So, a true object oriented language is the language that:
- Relies on objects (not on classes)
- Doesn’t use any other entities than referring to objects
What does it mean “relies on objects”? For example, no matter what the meaning of particular thing in the program is, all operations are defined per object, including whether the object can do it or not. So, for example, in every place where some data is required, there can be either an integer, or a string, or a file stream, or a book, or a procedure block (say, lambda function) or even a “nil” – the only limitation is that not every operation would accept it. But that’s not because of the object’s type (there’s no such thing; in some rare cases it may be its class), but rather because the operation that particular procedure would do to an object is not supported by it (“duck typing”). For example, in Smalltalk when you do a+b and assign the result to c, the + method is called for an object designated by ‘a’ with one argument, ‘b’. It really doesn’t matter what they really designate, it’s only required that the operation a+b be able to be done to them, in particular, whether + can be done to ‘a’ with ‘b’ (yes, Smalltalk supports defining operators as methods of objects, should that be of any surprise).
The “class” in such a language is only yet another object that is being used as a delegate that provides methods to be invoked when the object receives particular “message”. But the fact that the object is of some class or of a class that is derived from some class, should be rarely a checked condition. Maybe in some cases it may make sense to check if an object understands some set of messages (“protocol”). But usually it should be just called particular method for, with responding to an exception that it doesn’t understand it.
Second, in a true object-oriented language everything should be object, with no “exceptions”. In Smalltalk everything is object – an integer, a string, even a method, even a class, and even a “nil”, which is considered as something being “not an object” (say, a universal marker for a case when an object cannot be put in this place – it has its own unique class). If not, we may still talk about having a “true object-oriented flavor”, but not that it’s a true object-oriented language.
Third, as a consequence of relying on what object can do in response to a method call, the only typing in such a language should be dynamic typing. If you want to make use of anything that relies on objects, at least for this part of the program you should forget static types.
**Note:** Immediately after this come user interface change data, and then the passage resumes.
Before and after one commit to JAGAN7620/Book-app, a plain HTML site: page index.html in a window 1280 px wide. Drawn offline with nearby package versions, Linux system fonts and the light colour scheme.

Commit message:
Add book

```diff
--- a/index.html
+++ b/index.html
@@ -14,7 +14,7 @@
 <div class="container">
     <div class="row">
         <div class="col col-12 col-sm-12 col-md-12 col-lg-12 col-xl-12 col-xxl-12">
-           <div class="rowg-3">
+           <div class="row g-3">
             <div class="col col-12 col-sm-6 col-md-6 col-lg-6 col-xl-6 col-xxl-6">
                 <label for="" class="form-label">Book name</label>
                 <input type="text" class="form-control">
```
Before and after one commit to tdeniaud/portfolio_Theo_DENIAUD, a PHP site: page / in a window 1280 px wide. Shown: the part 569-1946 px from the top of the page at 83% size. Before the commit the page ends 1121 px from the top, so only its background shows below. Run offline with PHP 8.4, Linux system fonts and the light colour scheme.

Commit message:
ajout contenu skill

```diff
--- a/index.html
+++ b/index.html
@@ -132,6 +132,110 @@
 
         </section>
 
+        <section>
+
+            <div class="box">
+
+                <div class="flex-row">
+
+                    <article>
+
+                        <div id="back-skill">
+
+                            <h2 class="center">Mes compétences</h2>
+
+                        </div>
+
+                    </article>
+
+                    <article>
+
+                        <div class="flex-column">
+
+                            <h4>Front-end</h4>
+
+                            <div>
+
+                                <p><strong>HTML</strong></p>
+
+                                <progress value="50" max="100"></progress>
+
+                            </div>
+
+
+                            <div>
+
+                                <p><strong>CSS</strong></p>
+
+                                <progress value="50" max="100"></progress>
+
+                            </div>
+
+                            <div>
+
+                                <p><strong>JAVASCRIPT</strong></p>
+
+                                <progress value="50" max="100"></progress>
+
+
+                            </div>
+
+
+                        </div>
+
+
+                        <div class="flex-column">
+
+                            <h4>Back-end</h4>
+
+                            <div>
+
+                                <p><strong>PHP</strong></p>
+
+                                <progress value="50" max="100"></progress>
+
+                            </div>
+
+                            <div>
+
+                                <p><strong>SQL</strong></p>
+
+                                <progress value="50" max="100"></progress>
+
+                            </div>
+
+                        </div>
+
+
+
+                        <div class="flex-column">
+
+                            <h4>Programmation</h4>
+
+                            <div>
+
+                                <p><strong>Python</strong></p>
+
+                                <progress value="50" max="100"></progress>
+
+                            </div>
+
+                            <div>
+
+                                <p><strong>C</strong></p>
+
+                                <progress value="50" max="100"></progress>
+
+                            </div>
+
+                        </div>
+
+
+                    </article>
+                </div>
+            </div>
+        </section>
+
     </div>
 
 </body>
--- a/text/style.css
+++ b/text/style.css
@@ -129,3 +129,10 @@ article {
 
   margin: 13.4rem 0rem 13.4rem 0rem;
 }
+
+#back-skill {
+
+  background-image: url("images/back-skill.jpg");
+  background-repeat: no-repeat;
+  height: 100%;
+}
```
So, whatever relies on static types, it’s not object-oriented at all.
There exist various OO systems, which at least can be considered “true object-oriented” even though this concerns only part of the language. There’s for example Objective-C, where the whole object system is a kind of “alien feature” applied as a patch to C language, and there’s just one static type of reference-to-object, named “id”. Similar feature is in Vala and C# – the “dynamic” keyword. You can use a variable of such a type, assign an object to it, and call a method – the call will be resolved at runtime. It’s not required that the method be known prior to compile the call instruction.
So, in Java there are entities that are not objects, it uses static types also for classes, and there’s no possibility to call a method on an object, if the static type of which the reference is, does not define it (even as alternative, as in Vala and C#). Theoretically you should be able to do it using reflection (by searching through its methods), but anyway there’s no direct language syntax dedicated for that (and to some extent some C++ libraries also feature reflection). So, the object system in Java isn’t “true object oriented” – it’s C++-like.
The creators of standard libraries in Java were likely to be completely unaware of this. The majority of all APIs in all Java libraries strongly relies on “OO features”, meaning in this language that it’s based on classes. Java has this OO feature as a “central feature” and something that the whole API relies on. Such a thing makes sense in Smalltalk, or even Objective-C – but in Java APIs like this are exactly the same clumsy as in C++ due to weak OO features (MFC is one of the most dire examples of this mistake). From the OO design point of view this is the most stupid language design decision ever made – but this has nothing to do with the business point of view.
The fact that a method can be only called when there’s a certain definition for it provided, has important consequences. For example, in Java you can keep an object through a variable of type Object. But you can’t call a method named indexOf on it, can you. Of course not. The only way to achieve it is to cast this value first to a reference to String type (say, that’s what you meant), and only then you can call this method. And it’s because there is no method named indexOf defined for Object.
This causes trouble, for example, when a framework gives you access to some stored object of some base class, but it may be an object of some class derived from it. Even though you know that this is the object of your class, you can call your new methods only after you cast it to your class. This is a typical Smalltalk way, but in C++ and Java it causes clumsy API.
This fact also strongly influences the hierarchical structure of the design and method naming. For example, if you want to call a method – which will be then overridden by the user – in C++ (and Java), you have to have some class that defines it and call the method through the pointer to that class. Then, your class must be derived from that class because that’s the only way that the method call be effectively redirected to your implementation. None of these things is true for Smalltalk. In Smalltalk you just get the object and call the method, as there’s no such thing as “pointer to some type” in Smalltalk – it’s just some variable that designates an object.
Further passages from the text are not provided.